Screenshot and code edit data
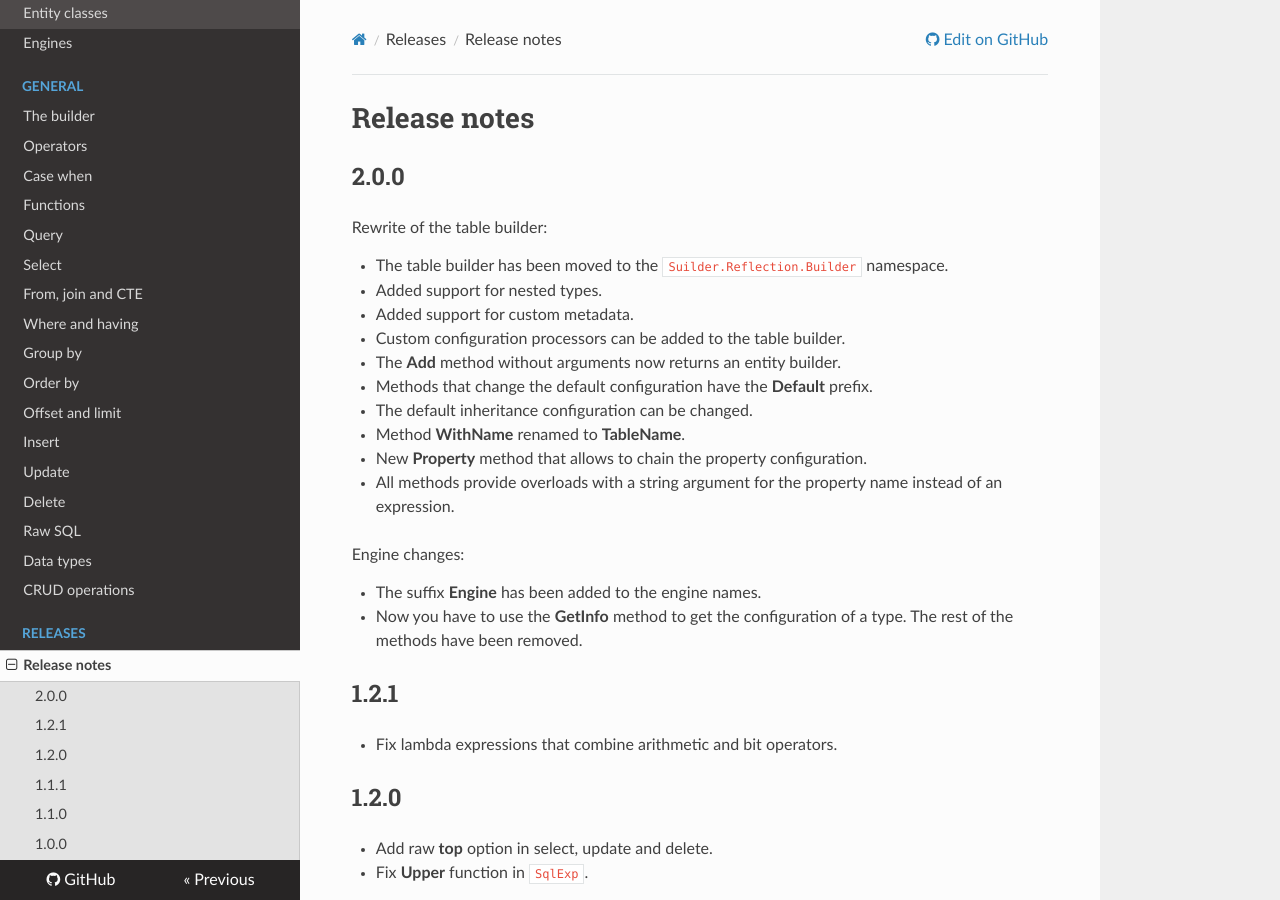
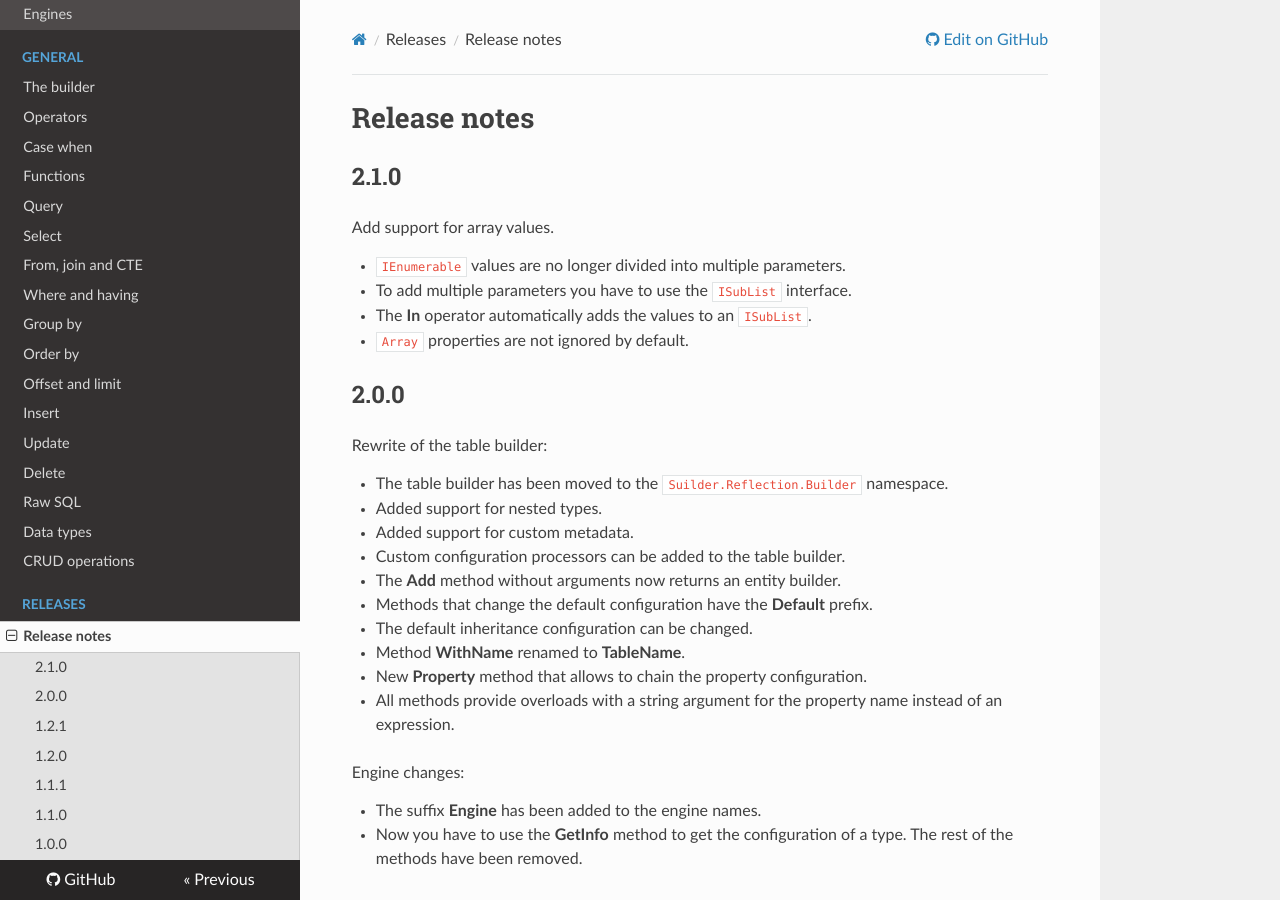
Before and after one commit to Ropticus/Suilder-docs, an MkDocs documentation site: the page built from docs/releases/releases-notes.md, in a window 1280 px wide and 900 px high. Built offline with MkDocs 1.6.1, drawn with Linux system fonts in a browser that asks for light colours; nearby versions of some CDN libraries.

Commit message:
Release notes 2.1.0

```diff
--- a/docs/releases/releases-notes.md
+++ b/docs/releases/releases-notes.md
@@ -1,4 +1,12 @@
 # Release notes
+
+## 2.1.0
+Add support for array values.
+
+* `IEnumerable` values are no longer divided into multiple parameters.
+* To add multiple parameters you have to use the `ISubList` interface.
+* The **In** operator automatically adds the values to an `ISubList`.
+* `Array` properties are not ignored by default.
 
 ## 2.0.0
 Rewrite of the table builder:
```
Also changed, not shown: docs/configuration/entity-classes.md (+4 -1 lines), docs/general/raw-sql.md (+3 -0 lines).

---

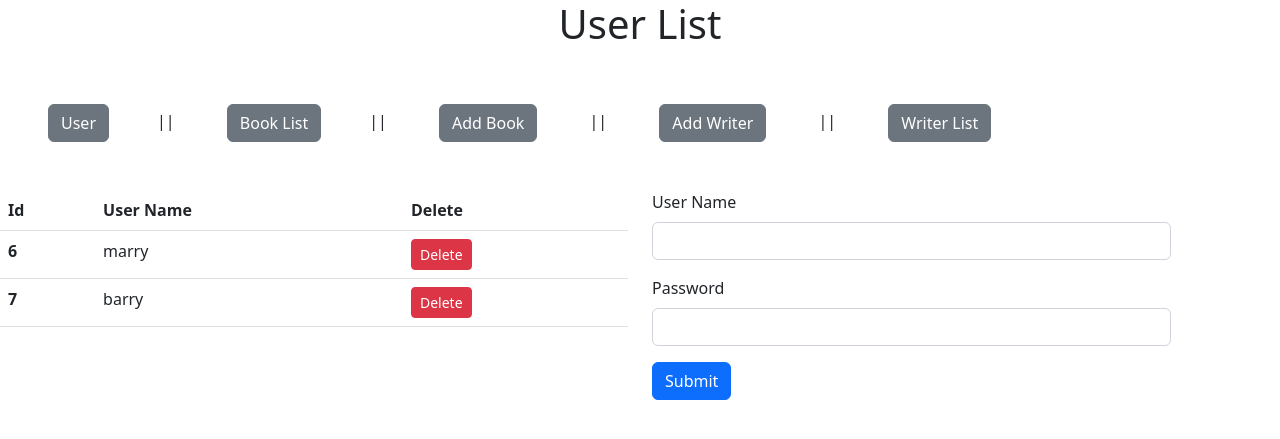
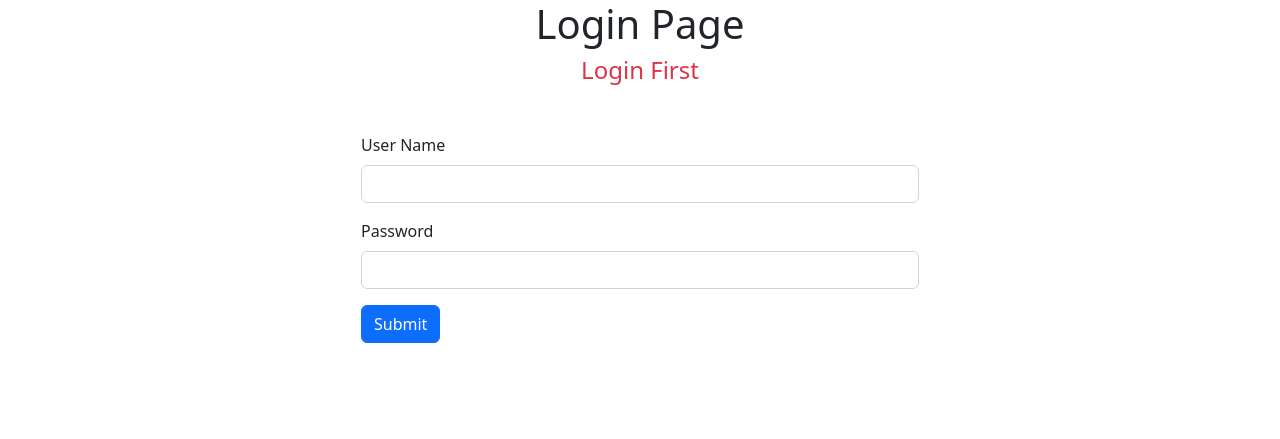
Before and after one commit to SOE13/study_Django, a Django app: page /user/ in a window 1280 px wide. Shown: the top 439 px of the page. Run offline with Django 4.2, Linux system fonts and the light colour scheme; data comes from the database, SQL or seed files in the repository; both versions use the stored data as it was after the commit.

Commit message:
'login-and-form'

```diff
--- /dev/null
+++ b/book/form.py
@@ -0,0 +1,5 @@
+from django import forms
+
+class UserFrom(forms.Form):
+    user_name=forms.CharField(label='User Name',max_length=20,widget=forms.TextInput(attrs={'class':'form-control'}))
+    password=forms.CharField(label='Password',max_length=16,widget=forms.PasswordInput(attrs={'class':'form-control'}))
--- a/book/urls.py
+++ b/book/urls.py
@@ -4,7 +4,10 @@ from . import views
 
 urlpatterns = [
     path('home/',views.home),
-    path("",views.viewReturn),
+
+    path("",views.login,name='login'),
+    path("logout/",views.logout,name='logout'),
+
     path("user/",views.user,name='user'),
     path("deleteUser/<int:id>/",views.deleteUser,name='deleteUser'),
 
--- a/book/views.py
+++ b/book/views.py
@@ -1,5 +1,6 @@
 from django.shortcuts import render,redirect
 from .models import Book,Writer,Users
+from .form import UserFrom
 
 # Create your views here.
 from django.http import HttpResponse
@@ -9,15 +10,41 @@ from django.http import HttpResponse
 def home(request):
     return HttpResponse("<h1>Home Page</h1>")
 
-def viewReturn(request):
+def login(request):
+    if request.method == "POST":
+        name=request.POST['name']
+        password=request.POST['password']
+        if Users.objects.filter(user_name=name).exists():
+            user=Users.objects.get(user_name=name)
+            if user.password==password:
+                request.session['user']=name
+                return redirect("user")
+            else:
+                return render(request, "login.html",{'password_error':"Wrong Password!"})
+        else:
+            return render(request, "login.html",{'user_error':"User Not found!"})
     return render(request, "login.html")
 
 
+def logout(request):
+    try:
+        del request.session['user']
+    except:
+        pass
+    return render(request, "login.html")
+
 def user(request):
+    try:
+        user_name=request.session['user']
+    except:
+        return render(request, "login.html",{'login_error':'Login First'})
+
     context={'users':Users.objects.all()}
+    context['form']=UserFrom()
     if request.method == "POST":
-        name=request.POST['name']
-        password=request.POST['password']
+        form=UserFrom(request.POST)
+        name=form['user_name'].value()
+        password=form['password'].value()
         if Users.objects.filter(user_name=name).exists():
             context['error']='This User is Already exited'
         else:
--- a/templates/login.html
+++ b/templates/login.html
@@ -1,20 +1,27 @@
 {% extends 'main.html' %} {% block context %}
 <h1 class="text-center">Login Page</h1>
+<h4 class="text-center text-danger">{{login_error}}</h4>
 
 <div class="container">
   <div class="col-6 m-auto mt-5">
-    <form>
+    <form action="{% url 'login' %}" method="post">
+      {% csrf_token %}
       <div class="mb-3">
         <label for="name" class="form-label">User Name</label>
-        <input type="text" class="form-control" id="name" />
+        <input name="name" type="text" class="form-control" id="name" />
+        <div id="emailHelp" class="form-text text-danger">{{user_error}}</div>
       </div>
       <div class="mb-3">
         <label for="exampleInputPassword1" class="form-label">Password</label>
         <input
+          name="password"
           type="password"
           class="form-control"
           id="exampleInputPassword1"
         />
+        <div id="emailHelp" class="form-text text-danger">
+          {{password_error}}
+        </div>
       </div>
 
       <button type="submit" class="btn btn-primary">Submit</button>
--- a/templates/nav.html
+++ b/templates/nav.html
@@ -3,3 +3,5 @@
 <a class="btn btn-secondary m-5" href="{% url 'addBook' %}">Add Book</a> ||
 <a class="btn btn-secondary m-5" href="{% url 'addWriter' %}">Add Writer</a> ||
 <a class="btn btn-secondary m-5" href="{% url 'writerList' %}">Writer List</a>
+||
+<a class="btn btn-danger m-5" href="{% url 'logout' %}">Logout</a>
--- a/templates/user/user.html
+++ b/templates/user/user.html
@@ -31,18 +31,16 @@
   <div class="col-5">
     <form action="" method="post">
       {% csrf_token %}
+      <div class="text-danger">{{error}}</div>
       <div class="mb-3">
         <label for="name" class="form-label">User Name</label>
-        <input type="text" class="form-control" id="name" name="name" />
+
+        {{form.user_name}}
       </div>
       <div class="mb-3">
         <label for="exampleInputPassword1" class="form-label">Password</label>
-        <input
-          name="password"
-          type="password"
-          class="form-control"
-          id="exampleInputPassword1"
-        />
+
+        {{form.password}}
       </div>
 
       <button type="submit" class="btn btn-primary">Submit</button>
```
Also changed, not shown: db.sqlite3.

==

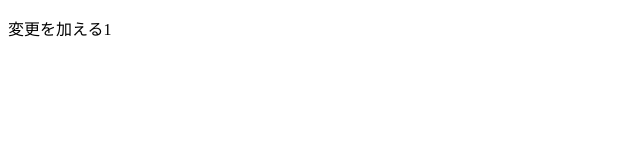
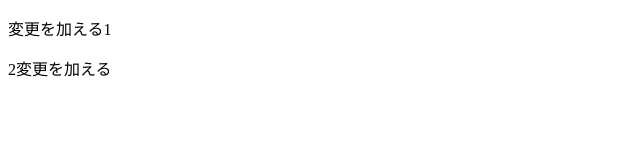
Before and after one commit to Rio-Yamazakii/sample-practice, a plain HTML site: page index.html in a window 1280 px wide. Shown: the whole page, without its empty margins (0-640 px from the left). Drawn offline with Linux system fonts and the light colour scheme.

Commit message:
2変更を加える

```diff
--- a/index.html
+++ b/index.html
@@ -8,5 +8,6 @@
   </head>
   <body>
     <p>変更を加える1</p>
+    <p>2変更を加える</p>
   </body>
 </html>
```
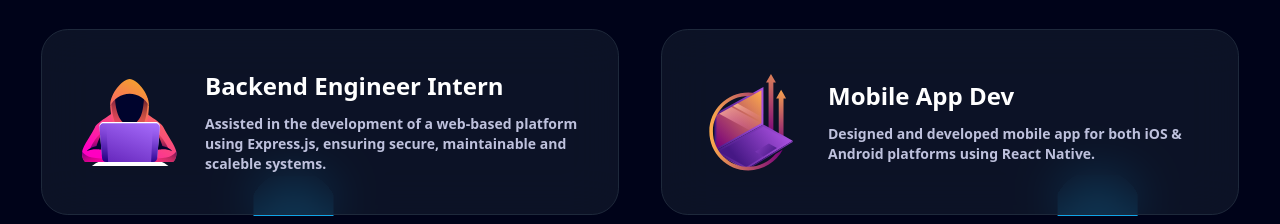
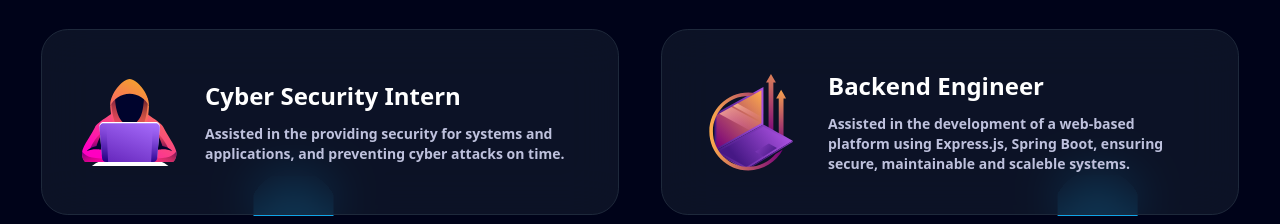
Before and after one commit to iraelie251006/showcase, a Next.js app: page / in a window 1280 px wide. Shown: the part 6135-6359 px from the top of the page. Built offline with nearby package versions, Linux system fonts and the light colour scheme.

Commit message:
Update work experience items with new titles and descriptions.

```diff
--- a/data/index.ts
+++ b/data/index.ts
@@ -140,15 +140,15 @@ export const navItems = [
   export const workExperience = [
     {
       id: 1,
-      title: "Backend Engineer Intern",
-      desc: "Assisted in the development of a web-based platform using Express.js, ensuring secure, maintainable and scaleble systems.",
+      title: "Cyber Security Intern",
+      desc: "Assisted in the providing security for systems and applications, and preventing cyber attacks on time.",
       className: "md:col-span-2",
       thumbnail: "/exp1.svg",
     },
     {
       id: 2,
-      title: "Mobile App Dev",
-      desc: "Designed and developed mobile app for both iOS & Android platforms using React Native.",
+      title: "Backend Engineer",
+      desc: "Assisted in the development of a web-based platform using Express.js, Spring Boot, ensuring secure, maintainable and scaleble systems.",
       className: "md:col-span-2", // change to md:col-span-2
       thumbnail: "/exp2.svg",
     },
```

Problem to solve:
Work through the data above line by line and give the number of lines in which "views" occurs. Add nothing else.

Exercise output:
10